Thursday, July 30, 2015
BY JASON E. KAPLAN | STAFF PHOTOGRAPHER
Greenpeace activists suspended themselves from the St. John's Bridge in an attempt to prevent a ship from heading to the Arctic.
Thursday, June 18, 2015
Fireworks are a booming industry, even if the pyrotechnics have turned July 4th into a day fire marshals, and many residents, love to hate.
Monday, July 13, 2015
BY SAM BLACKMAN
Storyteller-in-chief with the CEO and co-founder of Elemental Technologies.
Friday, July 10, 2015
BY LINDA BAKER
Market of Choice is on a tear. In 2012 the 35-year-old Eugene-based grocery chain opened a central kitchen/distribution center in its hometown.

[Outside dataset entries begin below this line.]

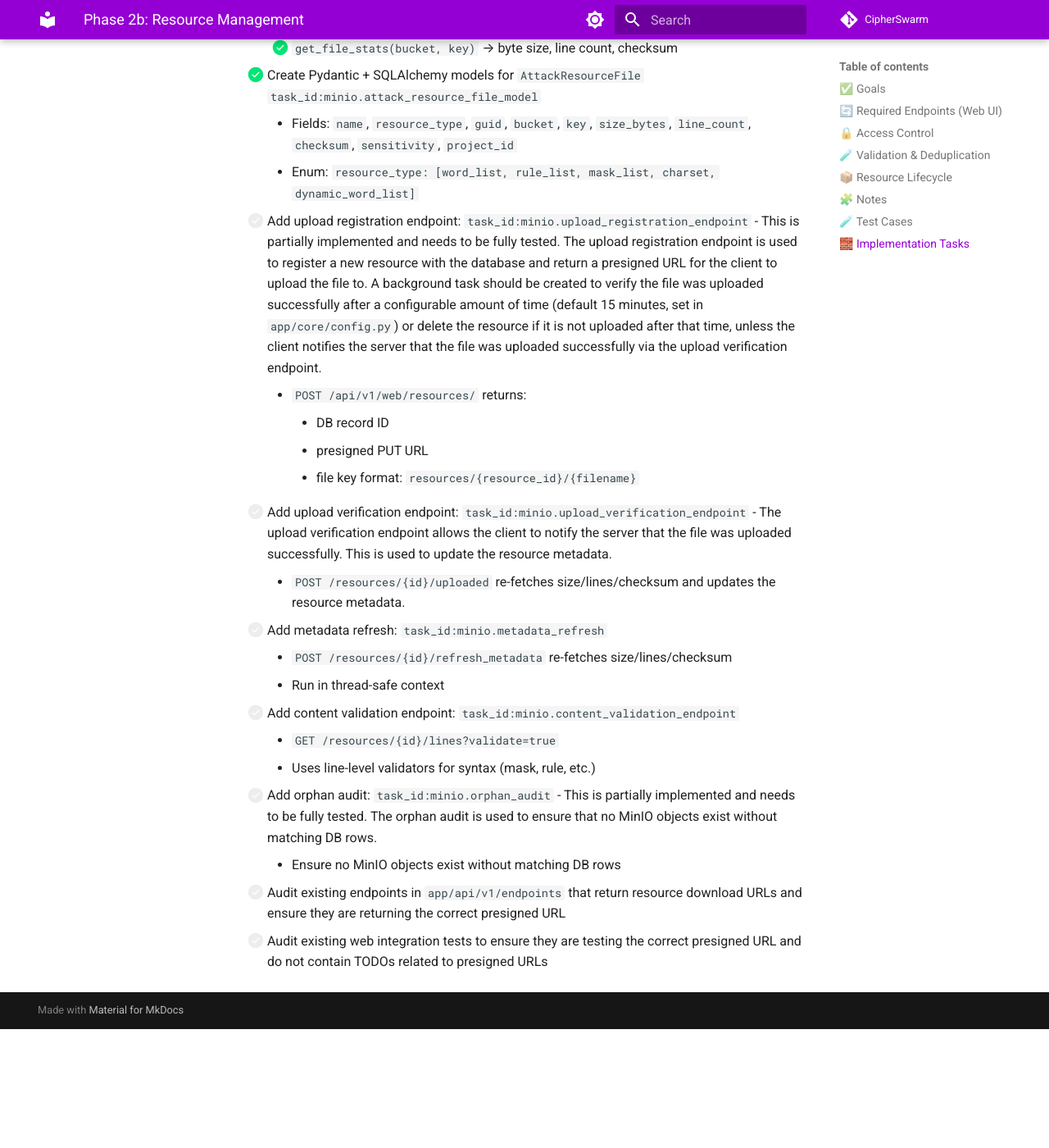
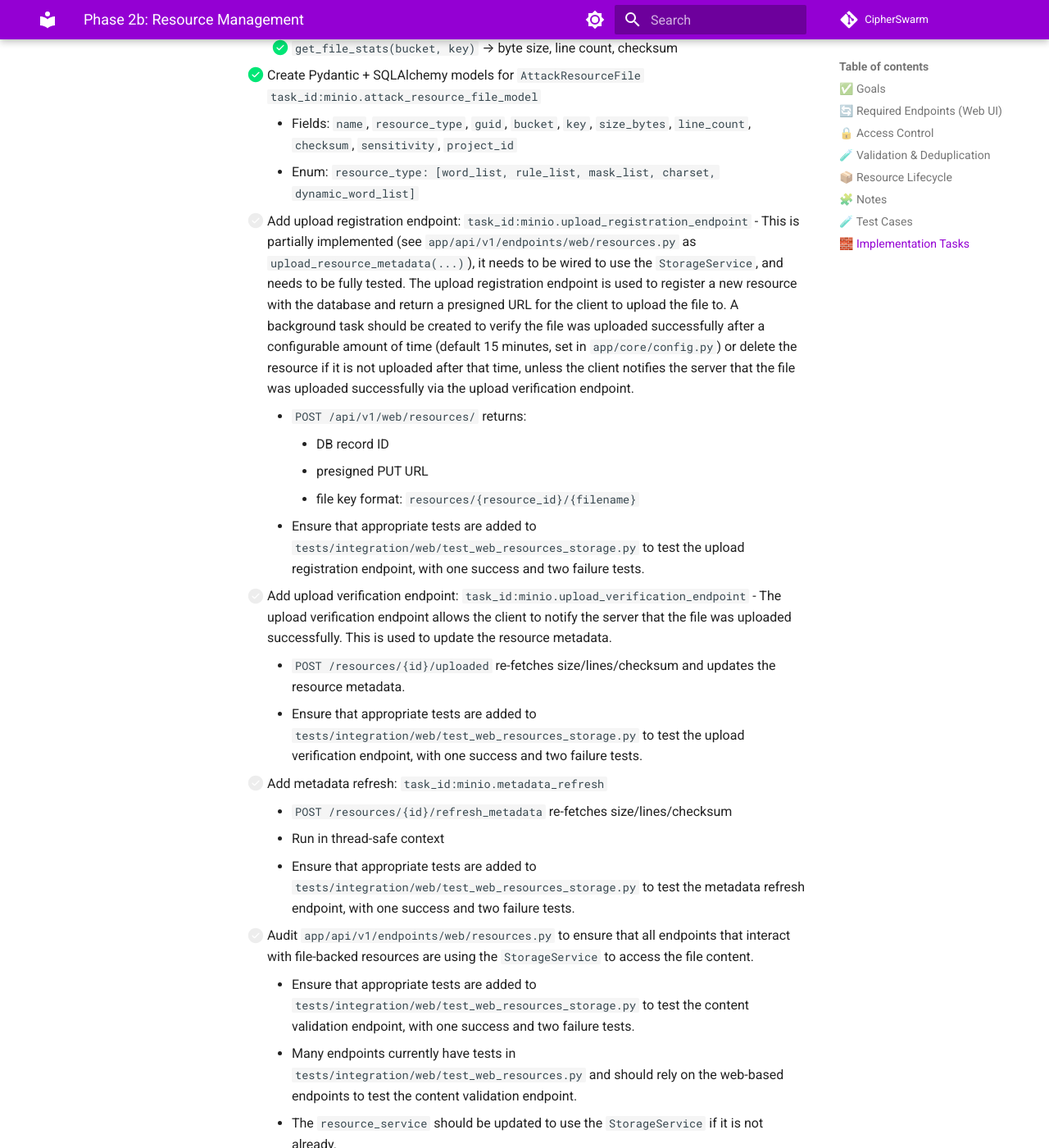
Before and after one commit to unclesp1d3r/CipherSwarm, an MkDocs documentation site: the page built from docs/v2_rewrite_implementation_plan/phase-2b-resource-management.md, in a window 1280 px wide and 1400 px high, scrolled down 3774 px. Shown: the whole window at 82% size. Built offline with MkDocs 1.6.1 and Material for MkDocs 9.7.7, drawn with Linux system fonts in a browser that asks for light colours; comment, search, counter and statistics services are not loaded; before the commit the page ends 5029 px from its top, so only the background shows below that; some of the changed text lies outside the part shown.

Commit message:
feat(docs): enhance resource management implementation tasks
- Updated the upload registration and verification endpoints to include details on wiring to the `StorageService` and added requirements for testing.
- Added tasks for auditing existing endpoints and ensuring they utilize the `StorageService` for file access.
- Included additional testing requirements for the upload registration, verification, and metadata refresh endpoints.
- Ensured all changes validated with successful test runs, confirming no issues were introduced.

Signed-off-by: UncleSp1d3r <unclespider@protonmail.com>

```diff
--- a/docs/v2_rewrite_implementation_plan/phase-2b-resource-management.md
+++ b/docs/v2_rewrite_implementation_plan/phase-2b-resource-management.md
@@ -119,20 +119,37 @@ See [Phase 2 - Part 2](phase-2-api-implementation-parts/phase-2-api-implementati
 -   [x] Create Pydantic + SQLAlchemy models for `AttackResourceFile` `task_id:minio.attack_resource_file_model`
     -   Fields: `name`, `resource_type`, `guid`, `bucket`, `key`, `size_bytes`, `line_count`, `checksum`, `sensitivity`, `project_id`
     -   Enum: `resource_type: [word_list, rule_list, mask_list, charset, dynamic_word_list]`
--   [ ] Add upload registration endpoint: `task_id:minio.upload_registration_endpoint` - This is partially implemented and needs to be fully tested. The upload registration endpoint is used to register a new resource with the database and return a presigned URL for the client to upload the file to. A background task should be created to verify the file was uploaded successfully after a configurable amount of time (default 15 minutes, set in `app/core/config.py`) or delete the resource if it is not uploaded after that time, unless the client notifies the server that the file was uploaded successfully via the upload verification endpoint.
+-   [ ] Add upload registration endpoint: `task_id:minio.upload_registration_endpoint` - This is partially implemented (see `app/api/v1/endpoints/web/resources.py` as `upload_resource_metadata(...)`), it needs to be wired to use the `StorageService`, and needs to be fully tested. The upload registration endpoint is used to register a new resource with the database and return a presigned URL for the client to upload the file to. A background task should be created to verify the file was uploaded successfully after a configurable amount of time (default 15 minutes, set in `app/core/config.py`) or delete the resource if it is not uploaded after that time, unless the client notifies the server that the file was uploaded successfully via the upload verification endpoint.
     -   `POST /api/v1/web/resources/` returns:
         -   DB record ID
         -   presigned PUT URL
         -   file key format: `resources/{resource_id}/{filename}`
+    -   Ensure that appropriate tests are added to `tests/integration/web/test_web_resources_storage.py` to test the upload registration endpoint, with one success and two failure tests.
 -   [ ] Add upload verification endpoint: `task_id:minio.upload_verification_endpoint` - The upload verification endpoint allows the client to notify the server that the file was uploaded successfully. This is used to update the resource metadata.
     -   `POST /resources/{id}/uploaded` re-fetches size/lines/checksum and updates the resource metadata.
+    -   Ensure that appropriate tests are added to `tests/integration/web/test_web_resources_storage.py` to test the upload verification endpoint, with one success and two failure tests.
 -   [ ] Add metadata refresh: `task_id:minio.metadata_refresh`
     -   `POST /resources/{id}/refresh_metadata` re-fetches size/lines/checksum
     -   Run in thread-safe context
--   [ ] Add content validation endpoint: `task_id:minio.content_validation_endpoint`
-    -   `GET /resources/{id}/lines?validate=true`
-    -   Uses line-level validators for syntax (mask, rule, etc.)
--   [ ] Add orphan audit: `task_id:minio.orphan_audit` - This is partially implemented and needs to be fully tested. The orphan audit is used to ensure that no MinIO objects exist without matching DB rows.
+    -   Ensure that appropriate tests are added to `tests/integration/web/test_web_resources_storage.py` to test the metadata refresh endpoint, with one success and two failure tests.
+-   [ ] Audit `app/api/v1/endpoints/web/resources.py` to ensure that all endpoints that interact with file-backed resources are using the `StorageService` to access the file content.
+    -   Ensure that appropriate tests are added to `tests/integration/web/test_web_resources_storage.py` to test the content validation endpoint, with one success and two failure tests.
+    -   Many endpoints currently have tests in `tests/integration/web/test_web_resources.py` and should rely on the web-based endpoints to test the content validation endpoint.
+    -   The `resource_service` should be updated to use the `StorageService` if it is not already.
+    -   Check the following endpoints:
+        -   [ ] `get_resource_content(...)`
+        -   [ ] `list_wordlists(...)`
+        -   [ ] `list_rulelists(...)`
+        -   [ ] `list_resource_lines(...)`
+        -   [ ] `add_resource_line(...)`
+        -   [ ] `update_resource_line(...)`
+        -   [ ] `delete_resource_line(...)`
+        -   [ ] `get_resource_preview(...)`
+        -   [ ] `list_resources(...)`
+        -   [ ] `upload_resource_metadata(...)`
+        -   [ ] `audit_orphan_resources(...)`
+        -   [ ] `get_resource_detail(...)`
+        -   [ ] `upload_resource_content_chunk_complete(...)`
+        -   [ ] `upload_resource_content_chunk_complete(...)`
+-   [ ] Add orphan audit: `task_id:minio.orphan_audit` - This is partially implemented (see `app/api/v1/endpoints/web/resources.py` as `audit_orphan_resources(...)`), it needs to be wired to use the `StorageService`, and needs to be fully tested. The orphan audit is used to ensure that no MinIO objects exist without matching DB rows.
     -   Ensure no MinIO objects exist without matching DB rows
--   [ ] Audit existing endpoints in `app/api/v1/endpoints` that return resource download URLs and ensure they are returning the correct presigned URL
--   [ ] Audit existing web integration tests to ensure they are testing the correct presigned URL and do not contain TODOs related to presigned URLs
```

The market opened a third Portland store in the Cedar Mill neighborhood this year; a Bend outpost broke ground in March. A fourth Portland location is slated for the inner southeast “LOCA” development, a mixed-use project featuring condos and retail. Revenues in 2014 were $175 million, a double-digit increase over 2013. CEO Rick Wright discusses growth, market trends and how he keeps new “foodie” grocery clerks happy.
|10 Innovators in Rural Health|
|The Private 150: From Strength to Strength|
|Flattery with Numbers|
|Farm in a Box|
|Preserving the Legacy|
|Downtime with Debra Ringold|
|Study supports Uber's drunk-driving claims|
|Is Twitter a takeover target?|
|Washington to add 7 cents to gas tax|
|Wages, benefits grow at slowest pace in 33 years |
|Amazon earns $92M in profit|
|Under Armour bests Q2 earnings expectations|
|More than a hundred passengers forced to stay overnight at PDX|
One of the many reasons why businesses fail is due to the lack of attention to analytics. Sure, you can go on running your business, but mastering the science of analytics will translate into a business advantage.
Court experience helps legal firm anticipate potential problems for clients and prevent expensive litigation.
When Garmin AT needed to consolidate operations for its 550 employees, it scanned its entire corporate map for possible sites.
Strategic Economic Development Corporation (SEDCOR) has announced a new strategic plan to guide the organization in its planning, activities, and initiatives. The strategic plan, released at the start of its new fiscal year, includes the organization’s mission and key objectives.
Professional and Continuing Education (PACE) and the College of Business at Oregon State University is offering “Business Analytics for Competitive Advantage”, a two-day intensive workshop.
A look back at the shifting sands of Portland’s growth and development.